Instead of going to Michigan he worked his way east to New York City on an Erie Canal boat and then boarded a sailing vessel to California by way of Cape Horn; hiring out for the round trip. When he arrived in San Francisco he and a companion got in with one of the mates and slipped down the anchor chain and swam ashore. They travelled all night until the next day when the companion complained of being sore, so Bardeen bid him good bye and went on his own in search of the shining gold; so that the crew would not catch him and take him back to the ship. It was at this point he changed his name to Barton.

In his search he traveled through all the states west of the Rockies and through Alaska. He came to the gold fields in the days of “Forty Nine” and worked with men who later became millionaires. After 33 years and some gain and many letters from the little sister he had left behind he decided to return home, and he subsequently came to Hilton on March 2, 1880 having been gone since 1847.

Hiram holding the flag during a parade.
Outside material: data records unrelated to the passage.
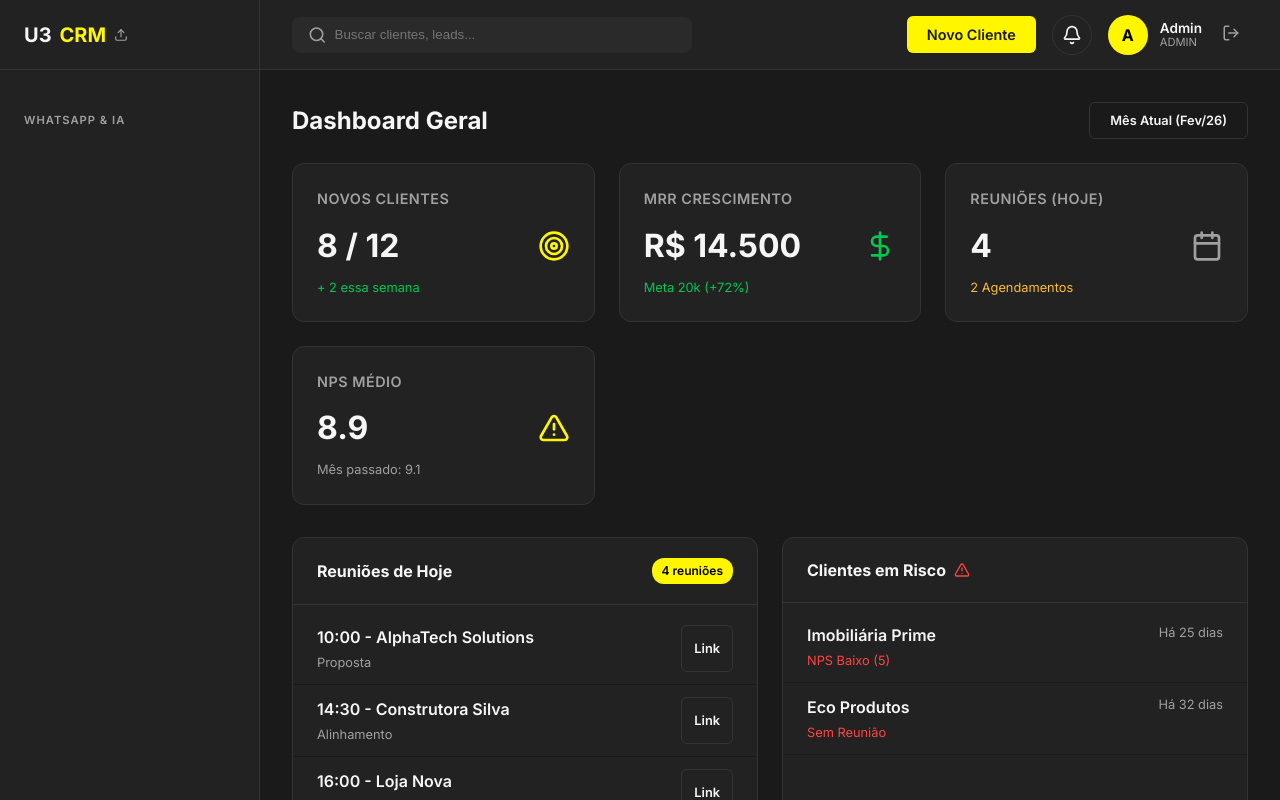
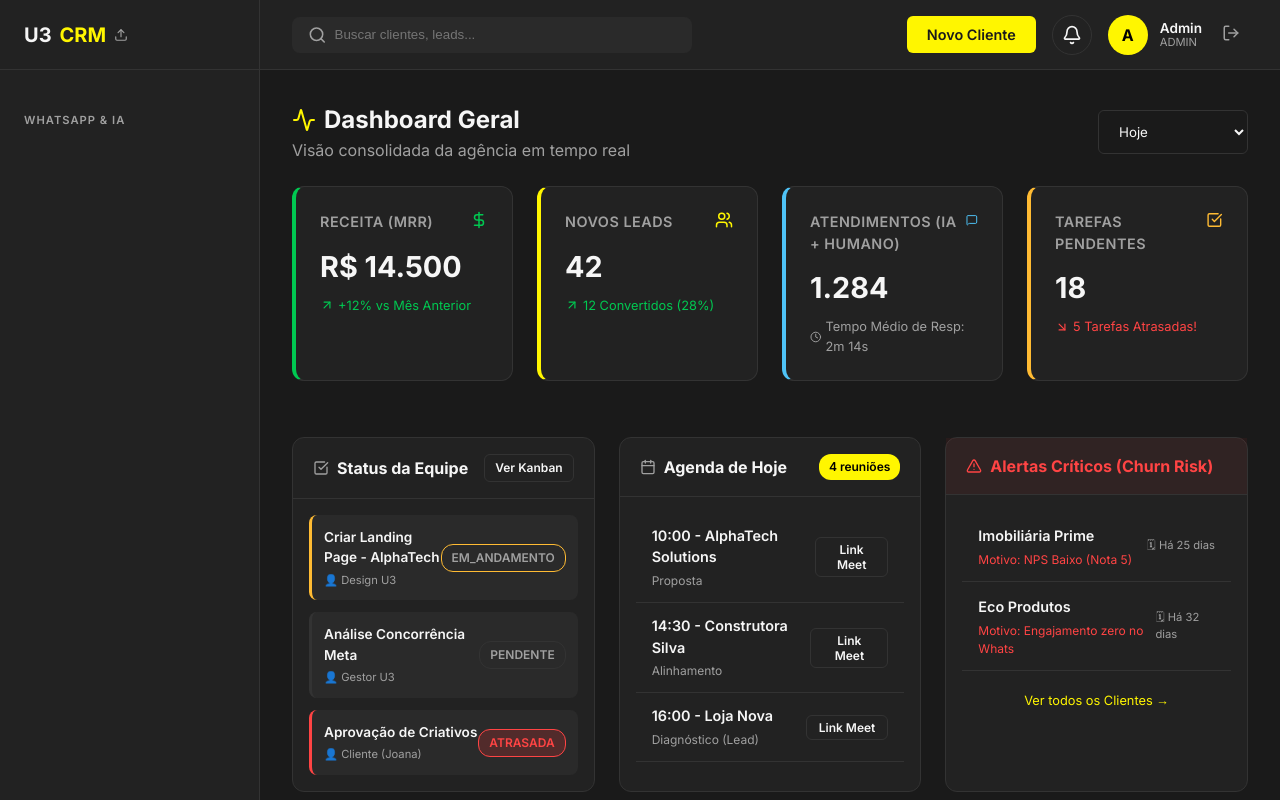
Before and after one commit to devu3company-stack/saas-u3company, a React (Vite) app: page /dashboard in a window 1280 px wide. Built offline with nearby package versions, Linux system fonts and the light colour scheme.

Commit message:
feat: redesign dashboard with new metrics and task overview

```diff
--- a/src/pages/Dashboard.jsx
+++ b/src/pages/Dashboard.jsx
@@ -1,98 +1,158 @@
 import { Link } from 'react-router-dom';
-import { Target, DollarSign, Calendar, AlertTriangle } from 'lucide-react';
+import { Target, DollarSign, Calendar, AlertTriangle, MessageSquare, CheckSquare, Activity, ArrowUpRight, ArrowDownRight, Users, Clock } from 'lucide-react';
 
 const Dashboard = () => {
     return (
-        <div>
-            <div className="page-header">
-                <h2>Dashboard Geral</h2>
-                <div style={{ display: 'flex', gap: '8px' }}>
-                    <button className="btn btn-outline" style={{ fontSize: '0.8rem' }}>Mês Atual (Fev/26)</button>
+        <div style={{ display: 'flex', flexDirection: 'column', gap: 24 }}>
+            <div className="page-header" style={{ marginBottom: 0 }}>
+                <div>
+                    <h2 style={{ display: 'flex', alignItems: 'center', gap: 8 }}>
+                        <Activity color="var(--accent-color)" /> Dashboard Geral
+                    </h2>
+                    <p className="text-muted">Visão consolidada da agência em tempo real</p>
+                </div>
+                <div style={{ display: 'flex', gap: 12, alignItems: 'center' }}>
+                    <select className="form-control" style={{ backgroundColor: 'transparent', border: '1px solid var(--border-color)', minWidth: 150 }}>
+                        <option>Hoje</option>
+                        <option>Últimos 7 dias</option>
+                        <option>Mês Atual</option>
+                    </select>
                 </div>
             </div>
 
-            <div className="grid-cards">
-                <div className="card">
-                    <div className="card-title">Novos Clientes</div>
-                    <div className="card-value" style={{ display: 'flex', justifyContent: 'space-between', alignItems: 'center' }}>
-                        <span>8 / 12</span>
-                        <Target size={32} color="var(--accent-color)" />
+            {/* Linha 1: KPIs Principais (Receita, Leads, Whats, Tarefas) */}
+            <div className="grid-cards" style={{ gridTemplateColumns: 'repeat(auto-fit, minmax(220px, 1fr))' }}>
+
+                {/* KPI: Receita / MRR */}
+                <div className="card" style={{ borderLeft: '4px solid var(--success)', position: 'relative', overflow: 'hidden' }}>
+                    <div className="card-title" style={{ display: 'flex', justifyContent: 'space-between' }}>
+                        Receita (MRR)
+                        <DollarSign size={18} color="var(--success)" />
                     </div>
-                    <div style={{ marginTop: 8, fontSize: '0.8rem', color: 'var(--success)' }}>+ 2 essa semana</div>
+                    <div className="card-value" style={{ fontSize: '1.8rem', marginTop: 8 }}>R$ 14.500</div>
+                    <div style={{ marginTop: 8, fontSize: '0.8rem', display: 'flex', alignItems: 'center', gap: 4, color: 'var(--success)' }}>
+                        <ArrowUpRight size={14} /> +12% vs Mês Anterior
+                    </div>
                 </div>
 
-                <div className="card">
-                    <div className="card-title">MRR Crescimento</div>
-                    <div className="card-value" style={{ display: 'flex', justifyContent: 'space-between', alignItems: 'center' }}>
-                        <span>R$ 14.500</span>
-                        <DollarSign size={32} color="#00C851" />
+                {/* KPI: Leads (CRM) */}
+                <div className="card" style={{ borderLeft: '4px solid var(--accent-color)' }}>
+                    <div className="card-title" style={{ display: 'flex', justifyContent: 'space-between' }}>
+                        Novos Leads
+                        <Users size={18} color="var(--accent-color)" />
                     </div>
-                    <div style={{ marginTop: 8, fontSize: '0.8rem', color: 'var(--success)' }}>Meta 20k (+72%)</div>
+                    <div className="card-value" style={{ fontSize: '1.8rem', marginTop: 8 }}>42</div>
+                    <div style={{ marginTop: 8, fontSize: '0.8rem', display: 'flex', alignItems: 'center', gap: 4, color: 'var(--success)' }}>
+                        <ArrowUpRight size={14} /> 12 Convertidos (28%)
+                    </div>
                 </div>
 
-                <div className="card">
-                    <div className="card-title">Reuniões (Hoje)</div>
-                    <div className="card-value" style={{ display: 'flex', justifyContent: 'space-between', alignItems: 'center' }}>
-                        <span>4</span>
-                        <Calendar size={32} color="var(--text-muted)" />
+                {/* KPI: WhatsApp */}
+                <div className="card" style={{ borderLeft: '4px solid #4FC3F7' }}>
+                    <div className="card-title" style={{ display: 'flex', justifyContent: 'space-between' }}>
+                        Atendimentos (IA + Humano)
+                        <MessageSquare size={18} color="#4FC3F7" />
                     </div>
-                    <div style={{ marginTop: 8, fontSize: '0.8rem', color: 'var(--warning)' }}>2 Agendamentos</div>
+                    <div className="card-value" style={{ fontSize: '1.8rem', marginTop: 8 }}>1.284</div>
+                    <div style={{ marginTop: 8, fontSize: '0.8rem', display: 'flex', alignItems: 'center', gap: 4, color: 'var(--text-muted)' }}>
+                        <Clock size={14} /> Tempo Médio de Resp: 2m 14s
+                    </div>
                 </div>
 
-                <div className="card">
-                    <div className="card-title">NPS Médio</div>
-                    <div className="card-value" style={{ display: 'flex', justifyContent: 'space-between', alignItems: 'center' }}>
-                        <span>8.9</span>
-                        <AlertTriangle size={32} color="var(--accent-color)" />
+                {/* KPI: Equipe / Tarefas */}
+                <div className="card" style={{ borderLeft: '4px solid var(--warning)' }}>
+                    <div className="card-title" style={{ display: 'flex', justifyContent: 'space-between' }}>
+                        Tarefas Pendentes
+                        <CheckSquare size={18} color="var(--warning)" />
                     </div>
-                    <div style={{ marginTop: 8, fontSize: '0.8rem', color: 'var(--text-muted)' }}>Mês passado: 9.1</div>
+                    <div className="card-value" style={{ fontSize: '1.8rem', marginTop: 8 }}>18</div>
+                    <div style={{ marginTop: 8, fontSize: '0.8rem', display: 'flex', alignItems: 'center', gap: 4, color: 'var(--danger)' }}>
+                        <ArrowDownRight size={14} /> 5 Tarefas Atrasadas!
+                    </div>
                 </div>
             </div>
 
-            <div style={{ display: 'grid', gridTemplateColumns: '1fr 1fr', gap: '24px' }}>
+            {/* Linha 2:  Painéis divididos */}
+            <div style={{ display: 'grid', gridTemplateColumns: 'repeat(auto-fit, minmax(300px, 1fr))', gap: 24 }}>
+
+                {/* Tarefas da Equipe (Kanban Preview) */}
                 <div className="card" style={{ padding: 0 }}>
-                    <div style={{ padding: '20px 24px', borderBottom: '1px solid var(--border-color)', display: 'flex', justifyContent: 'space-between', alignItems: 'center' }}>
-                        <h3 style={{ fontSize: '1rem' }}>Reuniões de Hoje</h3>
+                    <div style={{ padding: '16px 20px', borderBottom: '1px solid var(--border-color)', display: 'flex', justifyContent: 'space-between', alignItems: 'center' }}>
+                        <h3 style={{ fontSize: '1rem', display: 'flex', alignItems: 'center', gap: 8 }}>
+                            <CheckSquare size={16} color="var(--text-muted)" /> Status da Equipe
+                        </h3>
+                        <Link to="/tarefas" className="btn btn-outline" style={{ padding: '4px 10px', fontSize: '0.75rem' }}>Ver Kanban</Link>
+                    </div>
+                    <div style={{ padding: 16, display: 'flex', flexDirection: 'column', gap: 12 }}>
+                        {[
+                            { task: 'Criar Landing Page - AlphaTech', resp: 'Design U3', status: 'em_andamento', color: 'var(--warning)' },
+                            { task: 'Análise Concorrência Meta', resp: 'Gestor U3', status: 'pendente', color: 'var(--border-color)' },
+                            { task: 'Aprovação de Criativos', resp: 'Cliente (Joana)', status: 'atrasada', color: 'var(--danger)' }
+                        ].map((t, idx) => (
+                            <div key={idx} style={{ padding: 12, backgroundColor: 'var(--bg-tertiary)', borderRadius: 8, borderLeft: `3px solid ${t.color}`, display: 'flex', justifyContent: 'space-between', alignItems: 'center' }}>
+                                <div>
+                                    <div style={{ fontSize: '0.85rem', fontWeight: 600, marginBottom: 4 }}>{t.task}</div>
+                                    <div style={{ fontSize: '0.7rem', color: 'var(--text-muted)' }}>👤 {t.resp}</div>
+                                </div>
+                                <span className="badge" style={{ backgroundColor: t.status === 'atrasada' ? '#ff333330' : 'var(--bg-main)', color: t.status === 'atrasada' ? 'var(--danger)' : 'var(--text-muted)', border: `1px solid ${t.color}` }}>
+                                    {t.status.toUpperCase()}
+                                </span>
+                            </div>
+                        ))}
+                    </div>
+                </div>
+
+                {/* Reuniões do Dia */}
+                <div className="card" style={{ padding: 0 }}>
+                    <div style={{ padding: '16px 20px', borderBottom: '1px solid var(--border-color)', display: 'flex', justifyContent: 'space-between', alignItems: 'center' }}>
+                        <h3 style={{ fontSize: '1rem', display: 'flex', alignItems: 'center', gap: 8 }}>
+                            <Calendar size={16} color="var(--text-muted)" /> Agenda de Hoje
+                        </h3>
                         <span className="badge" style={{ backgroundColor: 'var(--accent-color)', color: 'black' }}>4 reuniões</span>
                     </div>
-                    <div style={{ padding: '8px 0' }}>
+                    <div style={{ padding: 16 }}>
                         {[
                             { id: 1, time: '10:00', client: 'AlphaTech Solutions', type: 'Proposta' },
                             { id: 2, time: '14:30', client: 'Construtora Silva', type: 'Alinhamento' },
                             { id: 3, time: '16:00', client: 'Loja Nova', type: 'Diagnóstico (Lead)' }
                         ].map(meet => (
-                            <div key={meet.id} style={{ display: 'flex', justifyContent: 'space-between', padding: '12px 24px', borderBottom: '1px solid var(--bg-primary)' }}>
+                            <div key={meet.id} style={{ display: 'flex', justifyContent: 'space-between', padding: '12px 16px', borderBottom: '1px solid var(--border-color)', alignItems: 'center' }}>
                                 <div>
-                                    <div style={{ fontWeight: 600 }}>{meet.time} - {meet.client}</div>
-                                    <div style={{ fontSize: '0.8rem', color: 'var(--text-muted)', marginTop: 4 }}>{meet.type}</div>
+                                    <div style={{ fontWeight: 600, fontSize: '0.9rem' }}>{meet.time} - {meet.client}</div>
+                                    <div style={{ fontSize: '0.75rem', color: 'var(--text-muted)', marginTop: 4 }}>{meet.type}</div>
                                 </div>
-                                <button className="btn btn-outline" style={{ padding: '4px 12px', fontSize: '0.8rem' }}>Link</button>
+                                <button className="btn btn-outline" style={{ padding: '4px 12px', fontSize: '0.75rem' }}>Link Meet</button>
                             </div>
                         ))}
                     </div>
                 </div>
 
+                {/* Clientes em Risco / Alertas */}
                 <div className="card" style={{ padding: 0 }}>
-                    <div style={{ padding: '20px 24px', borderBottom: '1px solid var(--border-color)', display: 'flex', justifyContent: 'space-between', alignItems: 'center' }}>
-                        <h3 style={{ fontSize: '1rem', display: 'flex', alignItems: 'center', gap: 8 }}>
-                            Clientes em Risco <AlertTriangle size={16} color="var(--danger)" />
+                    <div style={{ padding: '16px 20px', borderBottom: '1px solid var(--border-color)', display: 'flex', justifyContent: 'space-between', alignItems: 'center', backgroundColor: '#ff333310' }}>
+                        <h3 style={{ fontSize: '1rem', display: 'flex', alignItems: 'center', gap: 8, color: 'var(--danger)' }}>
+                            <AlertTriangle size={16} /> Alertas Críticos (Churn Risk)
                         </h3>
                     </div>
-                    <div style={{ padding: '8px 0' }}>
+                    <div style={{ padding: 16 }}>
                         {[
-                            { id: 2, name: 'Imobiliária Prime', reason: 'NPS Baixo (5)', lastMeet: 'Há 25 dias' },
-                            { id: 5, name: 'Eco Produtos', reason: 'Sem Reunião', lastMeet: 'Há 32 dias' }
+                            { id: 2, name: 'Imobiliária Prime', reason: 'NPS Baixo (Nota 5)', lastMeet: 'Há 25 dias' },
+                            { id: 5, name: 'Eco Produtos', reason: 'Engajamento zero no Whats', lastMeet: 'Há 32 dias' }
                         ].map(client => (
-                            <div key={client.id} style={{ display: 'flex', justifyContent: 'space-between', padding: '12px 24px', borderBottom: '1px solid var(--bg-primary)' }}>
+                            <div key={client.id} style={{ display: 'flex', justifyContent: 'space-between', padding: '12px 16px', borderBottom: '1px solid var(--border-color)', alignItems: 'center' }}>
                                 <div>
-                                    <Link to={`/clientes/${client.id}`} style={{ fontWeight: 600, color: 'var(--text-main)' }}>{client.name}</Link>
-                                    <div style={{ fontSize: '0.8rem', color: 'var(--danger)', marginTop: 4 }}>{client.reason}</div>
+                                    <Link to={`/clientes/${client.id}`} style={{ fontWeight: 600, color: 'var(--text-main)', fontSize: '0.9rem' }}>{client.name}</Link>
+                                    <div style={{ fontSize: '0.75rem', color: 'var(--danger)', marginTop: 4 }}>Motivo: {client.reason}</div>
                                 </div>
-                                <div style={{ fontSize: '0.8rem', color: 'var(--text-muted)' }}>{client.lastMeet}</div>
+                                <div style={{ fontSize: '0.7rem', color: 'var(--text-muted)' }}>🗓 {client.lastMeet}</div>
                             </div>
                         ))}
+                        <div style={{ marginTop: 16, textAlign: 'center' }}>
+                            <Link to="/clientes" style={{ fontSize: '0.8rem', color: 'var(--accent-color)', textDecoration: 'none' }}>Ver todos os Clientes →</Link>
+                        </div>
                     </div>
                 </div>
+
             </div>
         </div>
     );
```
Provided photo.

Hiram holding the flag during a parade. Provided photo.

Their love for each other caused him to stay and he purchased the farm on Collamer Road where he and his sister and her family moved onto it. Just one month from the date they moved in his sister died and left him broken hearted. He continued to stay on the farm and made his home with his sister’s family. His nephew, George Zorn, later inherited the farm.

According to his obituary in the Hilton Record in 1915 he was said to be an eccentric character, and though rough in his way, was a kind and obliging neighbor. One whose word was as good as his note, and who met his fellow-man on the square. He was a staunch Republican who believed his party was always right, “but right or wrong, it was his party.” For thirty years he was a frequent visitor in the village of Hilton and he always met the morning train for his paper, to become informed of the latest political news. He was known by all the train crews, and the floating population that visited Hilton. Though he had that rough Western language, no one took offense and all respected him. He never used intoxicants to an excess and never used tobacco in any way.  He was a kind neighbor and never turned anyone hungry from his door, saying that he had seen the time when he was very hungry himself and would share his last dollar with his friends.

When asked what his greatest disappointment in life was, he replied, “when I walked forty miles to vote against Abraham Lincoln.” He said it was the greatest mistake of his life and that he had been atoning for it ever since. His atonement was buying all the American Flags for the village each year for the Memorial Day and Fourth of July Parades. Out of respect for his generosity he was asked to be the flag bearer for each parade, which he did with honor each year until his last.

Years ago Margaret Culverhouse related the story of seeing him pass her house as she was going to school on many mornings. She would say “Good Morning Mr. Bardeen.”  One day about the time she was going to graduate from Hilton High School, Bardeen came to the back door of her home and left a package for her.  It was a cameo pin and he said it was for the girl who always called him Mr. Bardeen, and not “old Bardeen” like everyone else.

His colorful and often spicy language sprinkled with four letter words that described life in the wild wild-west back in the day was something special for the locals, many of whom had not been east of Rochester or West of Niagara Falls.  When Hiram rolled into town the folks gathered to hear his “spin” on world affairs. Few argued with him, and those that did usually walked away quietly in defeat.

When Bardeen died in 1915, his will stated that the farm would go to George Zorn and wife, and his sister’s husband Frederick Zorn was left $1.  Two other of his sister’s children were each left $100.

The old timers in Hilton were still talking about “Old Bardeen” in the 1960’s with a chuckle. Today he is almost a lost page in history.  As Halloween approaches be on the lookout for an old man with a long beard and a broad-rimmed hat walking on Hojack Lane. “Old Forty-Niner” may be back looking for his buried treasure.

Information for this article taken from early Hilton Record articles and Mr. Bardeen’s will.

David Crumb

Parma-Hilton Historian